═══ SOURCE DATA

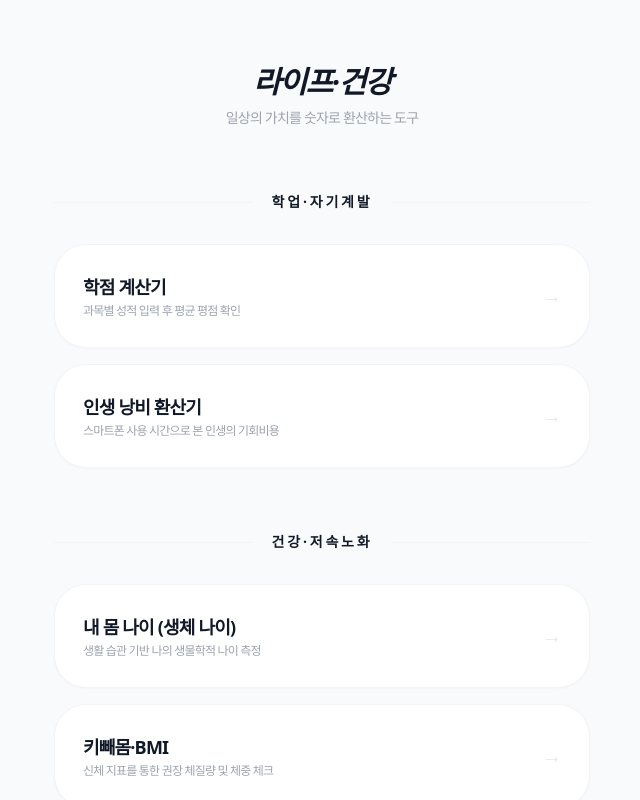
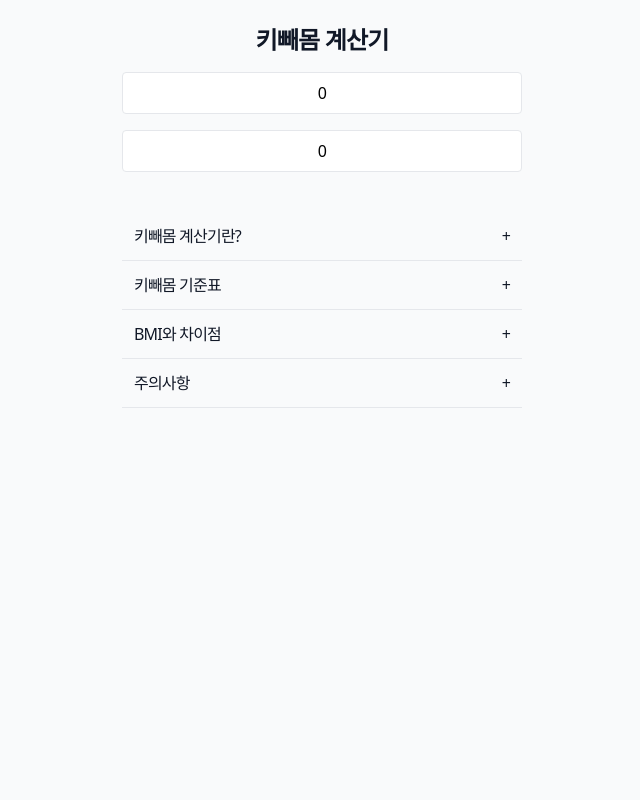
Before and after one commit to greentea2417/semogye-calculator, a Next.js app: page /life/kbm in a window 1280 px wide. Shown: the top 800 px of the page, without its empty margins (318-958 px from the left). Built offline with nearby package versions, Linux system fonts and the light colour scheme; a web font is replaced by a local one.

Commit message:
feat: 키빼몸 계산기 추가 (아코디언 SEO 설명 포함)

```diff
--- a/app/life/kbm/page.tsx
+++ b/app/life/kbm/page.tsx
@@ -1,95 +1,103 @@
 "use client";
 
-import Link from "next/link";
+import { useState } from "react";
 
-const LIFE_TOOLS = [
+export default function KBMCalculator() {
+  const [height, setHeight] = useState<number>(0);
+  const [weight, setWeight] = useState<number>(0);
+  const [openIndex, setOpenIndex] = useState<number | null>(null);
+
+  const calculateKBM = () => {
+    if (!height || !weight) return null;
+    return weight - (height - 100);
+  };
+
+  const kbm = calculateKBM();
+
+  const getResult = () => {
+    if (kbm === null) return "";
+
+    if (kbm <= -10) return "마름 (연예인급)";
+    if (kbm <= -5) return "슬림 (이쁨존🔥)";
+    if (kbm <= 0) return "보통 (건강라인)";
+    if (kbm <= 5) return "통통 (귀여운 단계)";
+    return "과체중 (관리 필요)";
+  };
+
+  const toggleAccordion = (index: number) => {
+    setOpenIndex(openIndex === index ? null : index);
+  };
+
+  const accordionData = [
     {
-    category: "학업·자기계발",
-    tools: [
-      { title: "학점 계산기", description: "과목별 성적 입력 후 평균 평점 확인", href: "/life/grade" },
-      { title: "인생 낭비 환산기", description: "스마트폰 사용 시간으로 본 인생의 기회비용", href: "/life/wast-time" },
-    ],
+      title: "키빼몸 계산기란?",
+      content:
+        "키빼몸은 '몸무게 - (키 - 100)'으로 계산하는 간단한 체형 지표입니다. 한국에서 직관적으로 체형을 판단할 때 많이 사용하는 방식입니다.",
     },
     {
-    category: "건강·저속노화",
-    tools: [
-      { title: "내 몸 나이 (생체 나이)", description: "생활 습관 기반 나의 생물학적 나이 측정", href: "/life/body-age" },
-      { title: "키빼몸·BMI", description: "신체 지표를 통한 권장 체질량 및 체중 체크", href: "/life/bmi" },
-    ],
+      title: "키빼몸 기준표",
+      content:
+        "키빼몸 -10 이하: 마름\n-5 ~ -10: 슬림\n0 ~ -5: 보통\n0 ~ 5: 통통\n5 이상: 과체중",
+    },
+    {
+      title: "BMI와 차이점",
+      content:
+        "BMI는 체지방률을 추정하는 국제 기준이며, 키빼몸은 보다 직관적인 체형 비교용입니다. 정확한 건강 판단은 BMI나 체지방률을 함께 참고하는 것이 좋습니다.",
+    },
+    {
+      title: "주의사항",
+      content:
+        "키빼몸은 단순 참고용 지표입니다. 근육량이 많은 경우 실제보다 과체중으로 나올 수 있습니다.",
     },
   ];
 
-export default function LifePage() {
   return (
-    <main className="max-w-xl mx-auto px-5 py-16 space-y-16">
-      <section className="text-center space-y-2">
-        <h1 className="text-3xl font-black text-gray-900 tracking-tighter italic">라이프·건강</h1>
-        <p className="text-sm text-gray-400 font-medium">일상의 가치를 숫자로 환산하는 도구</p>
-      </section>
+    <div className="flex flex-col items-center justify-center p-6 gap-4 max-w-md mx-auto">
+      <h2 className="text-2xl font-bold">키빼몸 계산기</h2>
 
-      <div className="space-y-16">
-        {LIFE_TOOLS.map((group, idx) => (
-          <section key={idx} className="space-y-8">
-            <div className="flex items-center space-x-5">
-              <div className="h-[1px] flex-1 bg-gray-100"></div>
-              <span className="text-sm font-black text-gray-900 uppercase tracking-[0.2em]">{group.category}</span>
-              <div className="h-[1px] flex-1 bg-gray-100"></div>
+      <input
+        type="number"
+        placeholder="키 (cm)"
+        value={height}
+        onChange={(e) => setHeight(Number(e.target.value))}
+        className="border p-2 rounded w-full text-center"
+      />
+
+      <input
+        type="number"
+        placeholder="몸무게 (kg)"
+        value={weight}
+        onChange={(e) => setWeight(Number(e.target.value))}
+        className="border p-2 rounded w-full text-center"
+      />
+
+      {kbm !== null && (
+        <div className="mt-4 text-center">
+          <p className="text-lg font-semibold">키빼몸: {kbm}</p>
+          <p className="text-gray-600">{getResult()}</p>
         </div>
-            <div className="grid grid-cols-1 gap-4 text-left">
-              {group.tools.map((tool, tIdx) => (
-                <Link key={tIdx} href={tool.href} className="group block bg-white border border-gray-100 p-7 rounded-[32px] hover:border-blue-600 transition-all duration-300 shadow-sm shadow-gray-200/20">
-                  <div className="flex justify-between items-center">
-                    <div className="space-y-0.5">
-                      <h3 className="font-bold text-lg text-gray-900">{tool.title}</h3>
-                      <p className="text-xs text-gray-400 font-medium">{tool.description}</p>
+      )}
+
+      {/* 아코디언 */}
+      <div className="w-full mt-6">
+        {accordionData.map((item, index) => (
+          <div key={index} className="border-b">
+            <button
+              onClick={() => toggleAccordion(index)}
+              className="w-full text-left p-3 font-medium flex justify-between items-center"
+            >
+              {item.title}
+              <span>{openIndex === index ? "-" : "+"}</span>
+            </button>
+
+            {openIndex === index && (
+              <div className="p-3 text-sm text-gray-600 whitespace-pre-line">
+                {item.content}
               </div>
-                    <span className="text-xl text-gray-200 group-hover:text-blue-600 transition-colors transform group-hover:translate-x-1 duration-300">→</span>
+            )}
           </div>
-                </Link>
         ))}
       </div>
-          </section>
-        ))}
     </div>
-      <footer className="pt-20 text-center">
-        <p className="text-[10px] font-bold text-gray-200 uppercase tracking-[0.2em]">Designed by greentea • 2026</p>
-      </footer>
-    </main>
   );
 }
-
-<div className="mt-12 w-full border-t border-gray-100 pt-8 mb-20 px-4">
-  <details className="group">
-    <summary className="list-none cursor-pointer flex justify-between items-center text-gray-600 font-bold text-lg">
-      <span className="tracking-tight">💡 키빼몸 지수와 체형 관리 가이드</span>
-      <span className="text-gray-300 group-open:rotate-180 transition-transform duration-300 text-xs">▼</span>
-    </summary>
-    <div className="mt-6 text-sm text-gray-500 leading-relaxed space-y-6 pb-10">
-
-      {/* 체형 가이드 요약 박스 */}
-      <div className="bg-teal-50 p-5 rounded-2xl space-y-3 border border-teal-100">
-        <p className="font-bold text-teal-900 text-xs uppercase tracking-wider font-mono">Body Fit Guide</p>
-        <div className="space-y-2 text-xs text-teal-800">
-          <p>• <strong>키빼몸 110:</strong> 흔히 말하는 슬림한 '미용 체중' 지표</p>
-          <p>• <strong>주의:</strong> 숫자보다는 근육과 지방의 밸런스(눈바디)가 핵심입니다.</p>
-        </div>
-      </div>
-
-      <section className="space-y-4 px-1">
-        <div>
-          <h4 className="font-bold text-gray-800 mb-1">키빼몸, 어떻게 활용할까요?</h4>
-          <p>2026년의 체중 관리는 단순한 감량을 넘어 '건강한 라인'을 만드는 데 집중합니다. 키빼몸 수치를 통해 현재 나의 위치를 파악하고, 무리한 다이어트 대신 혈당을 안정시키는 식단으로 탄탄한 몸매를 가꿔보세요.</p>
-        </div>
-
-        <div>
-          <h4 className="font-bold text-gray-800 mb-1">정갈한 디자인으로 만나는 나의 실루엣</h4>
-          <p>8년 차 광고 디자이너의 감각으로 설계된 세모계는 당신의 신체 데이터를 가장 명확하고 정갈하게 표현합니다. 복잡한 수치 계산은 세모계에 맡기고, 당신의 변화하는 모습에만 집중하세요.</p>
-        </div>
-      </section>
-
-      <p className="text-[11px] text-gray-400 italic border-l-2 border-gray-200 pl-3">
-        ※ 키빼몸은 의학적 비만도 지표는 아니며, 개인의 골격과 근육량에 따라 같은 수치라도 체형이 다르게 보일 수 있습니다.
-      </p>
-    </div>
-  </details>
-</div>
```
Lines whose indentation alone changed are shown as unchanged.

══════

When a line in the data above contains the string "href", copy that line.

-      { title: "학점 계산기", description: "과목별 성적 입력 후 평균 평점 확인", href: "/life/grade" },
-      { title: "인생 낭비 환산기", description: "스마트폰 사용 시간으로 본 인생의 기회비용", href: "/life/wast-time" },
-      { title: "내 몸 나이 (생체 나이)", description: "생활 습관 기반 나의 생물학적 나이 측정", href: "/life/body-age" },
-      { title: "키빼몸·BMI", description: "신체 지표를 통한 권장 체질량 및 체중 체크", href: "/life/bmi" },
-                <Link key={tIdx} href={tool.href} className="group block bg-white border border-gray-100 p-7 rounded-[32px] hover:border-blue-600 transition-all duration-300 shadow-sm shadow-gray-200/20">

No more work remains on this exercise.